Welcome to the latest instalment of Managing IP’s ‘Five minutes with’ series, where we learn more about IP practitioners on a personal as well as a professional level. This time we have Charlene Azema, partner at Knobbe Martens in Orange County, California.

Someone asks you at a party what you do for a living. What do you say?

I help companies protect and enforce their brands, including their trademarks and copyrights. That can mean working with businesses to clear new trademarks, preparing strategies for protecting their rights, and helping companies with all aspects of their global IP strategy.

Talk us through a typical working day.

What I find exciting about my work is that there is no such thing as a “typical” day.

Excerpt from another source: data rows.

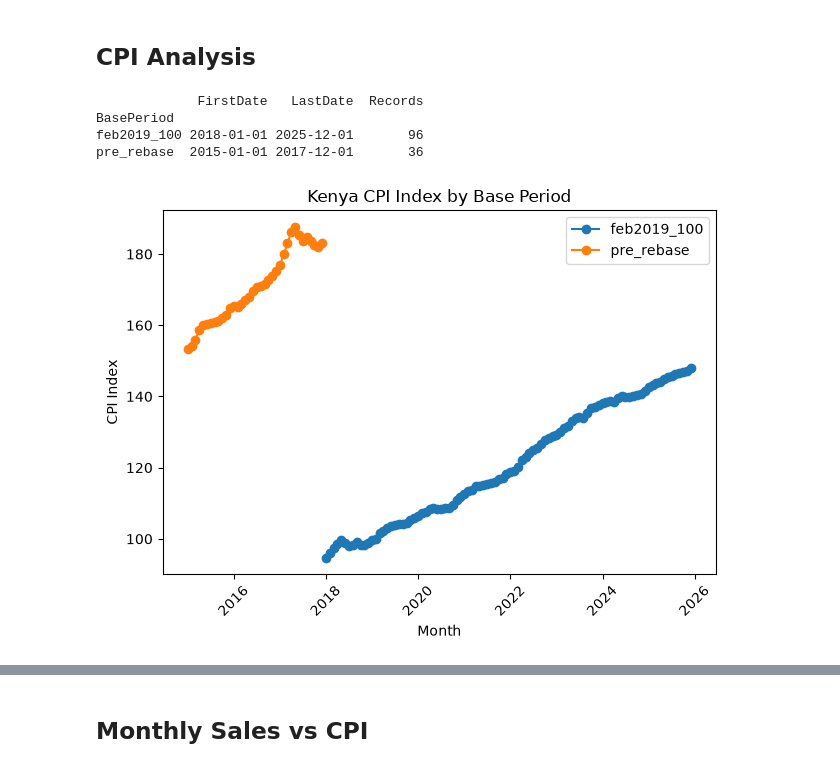
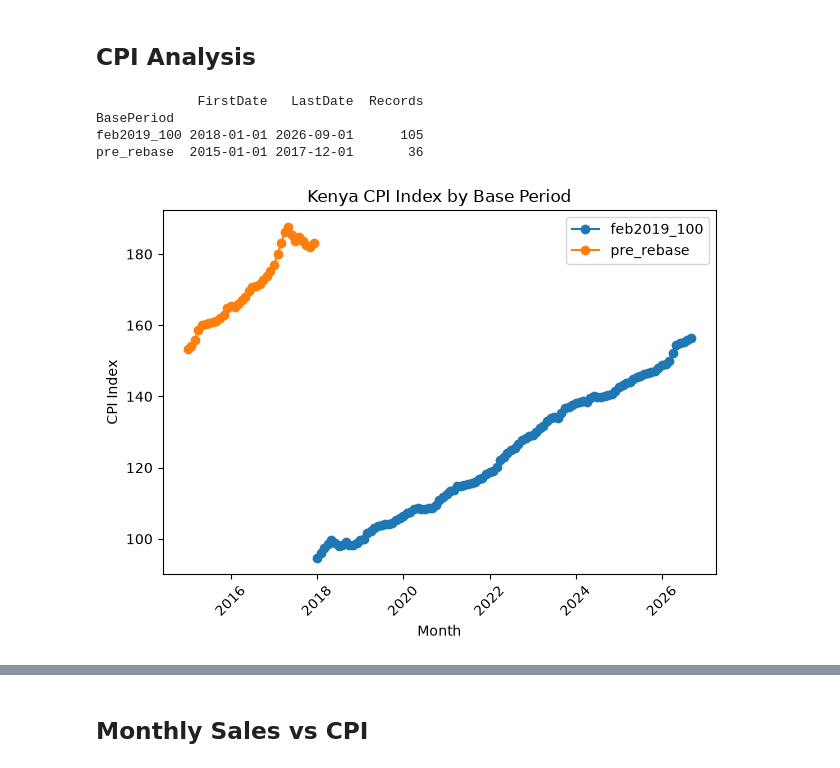
Before and after one commit to EricMWaimiri/kenya-retail-sales-customer-intelligence, a Jupyter notebook: notebooks/03_eda.ipynb, the cells around one changed output, grey strips where cells are left out. Drawn from its saved outputs; the diff is of its cells as text; code cells hidden in the pictures.

Commit message:
Update CPI data and migrate cleaned datasets to Parquet

```diff
--- a/notebooks/03_eda.ipynb
+++ b/notebooks/03_eda.ipynb
@@ -6,10 +6,10 @@ import pandas as pd
 import matplotlib.pyplot as plt
 # %%
 # Load the cleaned retail datasets
-sales = pd.read_csv("../data/cleaned/sales_cleaned.csv")
-customers = pd.read_csv("../data/cleaned/customers_cleaned.csv")
-products = pd.read_csv("../data/cleaned/products_cleaned.csv")
-stores = pd.read_csv("../data/cleaned/stores_cleaned.csv")
-promotions = pd.read_csv("../data/cleaned/promotions_cleaned.csv")
-holidays = pd.read_csv("../data/cleaned/holidays_cleaned.csv")
-cpi = pd.read_csv("../data/cleaned/national_cpi_monthly_cleaned.csv")
+sales = pd.read_parquet("../data/cleaned/sales_cleaned.parquet")
+customers = pd.read_parquet("../data/cleaned/customers_cleaned.parquet")
+products = pd.read_parquet("../data/cleaned/products_cleaned.parquet")
+stores = pd.read_parquet("../data/cleaned/stores_cleaned.parquet")
+promotions = pd.read_parquet("../data/cleaned/promotions_cleaned.parquet")
+holidays = pd.read_parquet("../data/cleaned/public_holidays_cleaned.parquet")
+cpi = pd.read_parquet("../data/cleaned/national_cpi_monthly_cleaned.parquet")
@@ -299,29 +271,26 @@ Holiday           37760.750000    453129.0            12
 # %% [markdown]
 ## CPI Analysis
 # %%
-# Convert CPI dates
-cpi["Date"] = pd.to_datetime(cpi["Date"])
-
 # Print CPI base periods
 print(cpi.groupby("BasePeriod").agg(FirstDate=("Date", "min"), LastDate=("Date", "max"), Records=("Cpi", "count")).to_string())
 
 # Plot CPI over time, separated by base period
 for base_period, data in cpi.groupby("BasePeriod"):
     plt.plot(data["Date"], data["Cpi"], marker="o", label=base_period)
 
 plt.title("Kenya CPI Index by Base Period")
 plt.xlabel("Month")
 plt.ylabel("CPI Index")
 plt.legend()
 plt.xticks(rotation=45)
 plt.tight_layout()
 plt.show()
 # %% [output]
              FirstDate   LastDate  Records
 BasePeriod
-feb2019_100 2018-01-01 2025-12-01       96
+feb2019_100 2018-01-01 2026-09-01      105
 pre_rebase  2015-01-01 2017-12-01       36
-[figure, old version]
+[figure, new version]
 # %%
 # CPI records from October 2025 to September 2026
 print(cpi[cpi["Date"].between("2025-10-01", "2026-09-30")][["Date", "Cpi", "BasePeriod"]].to_string(index=False))
```
Also changed, not shown: parts of 9 cells of this notebook, 17 other files.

I support clients across the full spectrum of their IP strategy. I field calls from marketing departments, CEOs, and in-house counsel on new brand initiatives. I also think how to tackle infringing and counterfeit products, dig into client sales information, negotiate agreements and licences, draft arguments in response to trademark refusals, and support clients through acquisitions.

Ours is a multi-layered practice, which means that every day looks very different from the previous one. I am constantly learning and developing new skills.

What are you working on at the moment?

All of the above and more! I am fortunate that I get to work with companies at all stages of growth, from start-ups to well-established companies. That gives me the opportunity to have a broad and varied practice that addresses the unique needs of companies at each of these phases.

For instance, just this morning I was on a call with the marketing chief of a client that is looking to expand internationally and guided them through their global trademark protection strategy. By mid-morning, I was advising a fashion client on clearing a new patchwork design, and in the afternoon I was working with a multinational client on building their customs recordation and enforcement protocol for a new line of products.

Does one big piece of work usually take priority or are you juggling multiple things?

Typically, I juggle different projects throughout the day. This means I get to work with multiple clients and attorney teams across the firm. It also means I have to be very organised and flexible because no one day is predictable.

What is the most exciting aspect of your role and what is the most stressful?

The most enjoyable part is helping clients grow. I have the opportunity to work side-by-side with clients and their business teams on development. Seeing my clients’ brands out in the marketplace is so fun – I often remark "Hey! I worked on that". It shows the real-world impact of the work I do.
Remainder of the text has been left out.